# What is needed:
Copy every line of the material below word for word.

-------------------------

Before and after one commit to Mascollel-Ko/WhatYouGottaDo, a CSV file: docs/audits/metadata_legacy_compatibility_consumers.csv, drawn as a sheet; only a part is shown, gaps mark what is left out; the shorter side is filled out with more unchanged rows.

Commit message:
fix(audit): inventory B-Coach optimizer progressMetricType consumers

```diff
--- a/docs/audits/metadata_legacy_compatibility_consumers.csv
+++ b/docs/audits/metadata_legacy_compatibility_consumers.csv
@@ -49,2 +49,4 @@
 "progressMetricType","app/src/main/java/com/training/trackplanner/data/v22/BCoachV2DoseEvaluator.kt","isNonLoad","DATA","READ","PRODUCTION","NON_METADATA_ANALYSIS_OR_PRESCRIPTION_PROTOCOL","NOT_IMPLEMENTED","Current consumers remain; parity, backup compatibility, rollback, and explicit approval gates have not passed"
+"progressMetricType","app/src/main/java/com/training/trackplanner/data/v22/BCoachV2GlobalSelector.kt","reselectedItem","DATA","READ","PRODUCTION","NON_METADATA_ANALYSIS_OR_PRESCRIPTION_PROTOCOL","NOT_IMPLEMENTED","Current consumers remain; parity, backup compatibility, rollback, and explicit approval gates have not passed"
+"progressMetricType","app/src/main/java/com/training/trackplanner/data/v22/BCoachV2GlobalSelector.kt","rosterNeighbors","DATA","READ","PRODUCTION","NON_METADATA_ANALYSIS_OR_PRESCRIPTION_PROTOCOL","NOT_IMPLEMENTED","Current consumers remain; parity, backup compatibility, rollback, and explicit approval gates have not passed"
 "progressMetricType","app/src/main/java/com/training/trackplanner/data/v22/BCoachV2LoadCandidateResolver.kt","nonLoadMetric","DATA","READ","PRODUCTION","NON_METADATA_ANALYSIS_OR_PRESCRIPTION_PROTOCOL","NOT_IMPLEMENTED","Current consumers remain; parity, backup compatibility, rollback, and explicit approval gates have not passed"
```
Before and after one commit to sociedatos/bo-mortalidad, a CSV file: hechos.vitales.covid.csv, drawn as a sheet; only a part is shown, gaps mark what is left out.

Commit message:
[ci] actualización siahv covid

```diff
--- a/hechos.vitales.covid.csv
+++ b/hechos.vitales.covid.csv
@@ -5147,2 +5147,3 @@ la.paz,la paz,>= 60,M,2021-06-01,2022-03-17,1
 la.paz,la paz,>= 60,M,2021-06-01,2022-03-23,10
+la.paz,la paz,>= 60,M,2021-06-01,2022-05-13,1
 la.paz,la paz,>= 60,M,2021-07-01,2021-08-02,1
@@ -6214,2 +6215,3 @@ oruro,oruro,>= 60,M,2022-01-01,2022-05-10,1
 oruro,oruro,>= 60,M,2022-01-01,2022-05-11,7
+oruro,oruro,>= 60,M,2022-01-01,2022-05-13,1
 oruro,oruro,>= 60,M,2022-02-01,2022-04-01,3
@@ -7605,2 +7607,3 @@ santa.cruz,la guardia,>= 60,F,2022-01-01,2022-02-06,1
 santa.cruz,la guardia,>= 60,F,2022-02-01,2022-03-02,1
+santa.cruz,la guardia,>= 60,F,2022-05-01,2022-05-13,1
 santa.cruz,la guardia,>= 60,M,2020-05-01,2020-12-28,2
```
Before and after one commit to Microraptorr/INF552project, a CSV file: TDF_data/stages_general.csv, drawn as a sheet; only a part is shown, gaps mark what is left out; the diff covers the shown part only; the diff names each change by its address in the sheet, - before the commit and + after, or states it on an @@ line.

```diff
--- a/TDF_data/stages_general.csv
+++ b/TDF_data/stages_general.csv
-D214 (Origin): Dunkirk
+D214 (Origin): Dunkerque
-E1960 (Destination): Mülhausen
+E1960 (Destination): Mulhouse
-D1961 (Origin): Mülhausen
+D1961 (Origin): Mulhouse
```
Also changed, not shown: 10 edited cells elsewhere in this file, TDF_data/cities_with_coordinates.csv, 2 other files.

-------------------------

# Exercise answer:
Before and after one commit to Mascollel-Ko/WhatYouGottaDo, a CSV file: docs/audits/metadata_legacy_compatibility_consumers.csv, drawn as a sheet; only a part is shown, gaps mark what is left out; the shorter side is filled out with more unchanged rows.

Commit message:
fix(audit): inventory B-Coach optimizer progressMetricType consumers

```diff
--- a/docs/audits/metadata_legacy_compatibility_consumers.csv
+++ b/docs/audits/metadata_legacy_compatibility_consumers.csv
@@ -49,2 +49,4 @@
 "progressMetricType","app/src/main/java/com/training/trackplanner/data/v22/BCoachV2DoseEvaluator.kt","isNonLoad","DATA","READ","PRODUCTION","NON_METADATA_ANALYSIS_OR_PRESCRIPTION_PROTOCOL","NOT_IMPLEMENTED","Current consumers remain; parity, backup compatibility, rollback, and explicit approval gates have not passed"
+"progressMetricType","app/src/main/java/com/training/trackplanner/data/v22/BCoachV2GlobalSelector.kt","reselectedItem","DATA","READ","PRODUCTION","NON_METADATA_ANALYSIS_OR_PRESCRIPTION_PROTOCOL","NOT_IMPLEMENTED","Current consumers remain; parity, backup compatibility, rollback, and explicit approval gates have not passed"
+"progressMetricType","app/src/main/java/com/training/trackplanner/data/v22/BCoachV2GlobalSelector.kt","rosterNeighbors","DATA","READ","PRODUCTION","NON_METADATA_ANALYSIS_OR_PRESCRIPTION_PROTOCOL","NOT_IMPLEMENTED","Current consumers remain; parity, backup compatibility, rollback, and explicit approval gates have not passed"
 "progressMetricType","app/src/main/java/com/training/trackplanner/data/v22/BCoachV2LoadCandidateResolver.kt","nonLoadMetric","DATA","READ","PRODUCTION","NON_METADATA_ANALYSIS_OR_PRESCRIPTION_PROTOCOL","NOT_IMPLEMENTED","Current consumers remain; parity, backup compatibility, rollback, and explicit approval gates have not passed"
```
Before and after one commit to sociedatos/bo-mortalidad, a CSV file: hechos.vitales.covid.csv, drawn as a sheet; only a part is shown, gaps mark what is left out.

Commit message:
[ci] actualización siahv covid

```diff
--- a/hechos.vitales.covid.csv
+++ b/hechos.vitales.covid.csv
@@ -5147,2 +5147,3 @@ la.paz,la paz,>= 60,M,2021-06-01,2022-03-17,1
 la.paz,la paz,>= 60,M,2021-06-01,2022-03-23,10
+la.paz,la paz,>= 60,M,2021-06-01,2022-05-13,1
 la.paz,la paz,>= 60,M,2021-07-01,2021-08-02,1
@@ -6214,2 +6215,3 @@ oruro,oruro,>= 60,M,2022-01-01,2022-05-10,1
 oruro,oruro,>= 60,M,2022-01-01,2022-05-11,7
+oruro,oruro,>= 60,M,2022-01-01,2022-05-13,1
 oruro,oruro,>= 60,M,2022-02-01,2022-04-01,3
@@ -7605,2 +7607,3 @@ santa.cruz,la guardia,>= 60,F,2022-01-01,2022-02-06,1
 santa.cruz,la guardia,>= 60,F,2022-02-01,2022-03-02,1
+santa.cruz,la guardia,>= 60,F,2022-05-01,2022-05-13,1
 santa.cruz,la guardia,>= 60,M,2020-05-01,2020-12-28,2
```
Before and after one commit to Microraptorr/INF552project, a CSV file: TDF_data/stages_general.csv, drawn as a sheet; only a part is shown, gaps mark what is left out; the diff covers the shown part only; the diff names each change by its address in the sheet, - before the commit and + after, or states it on an @@ line.

```diff
--- a/TDF_data/stages_general.csv
+++ b/TDF_data/stages_general.csv
-D214 (Origin): Dunkirk
+D214 (Origin): Dunkerque
-E1960 (Destination): Mülhausen
+E1960 (Destination): Mulhouse
-D1961 (Origin): Mülhausen
+D1961 (Origin): Mulhouse
```
Also changed, not shown: 10 edited cells elsewhere in this file, TDF_data/cities_with_coordinates.csv, 2 other files.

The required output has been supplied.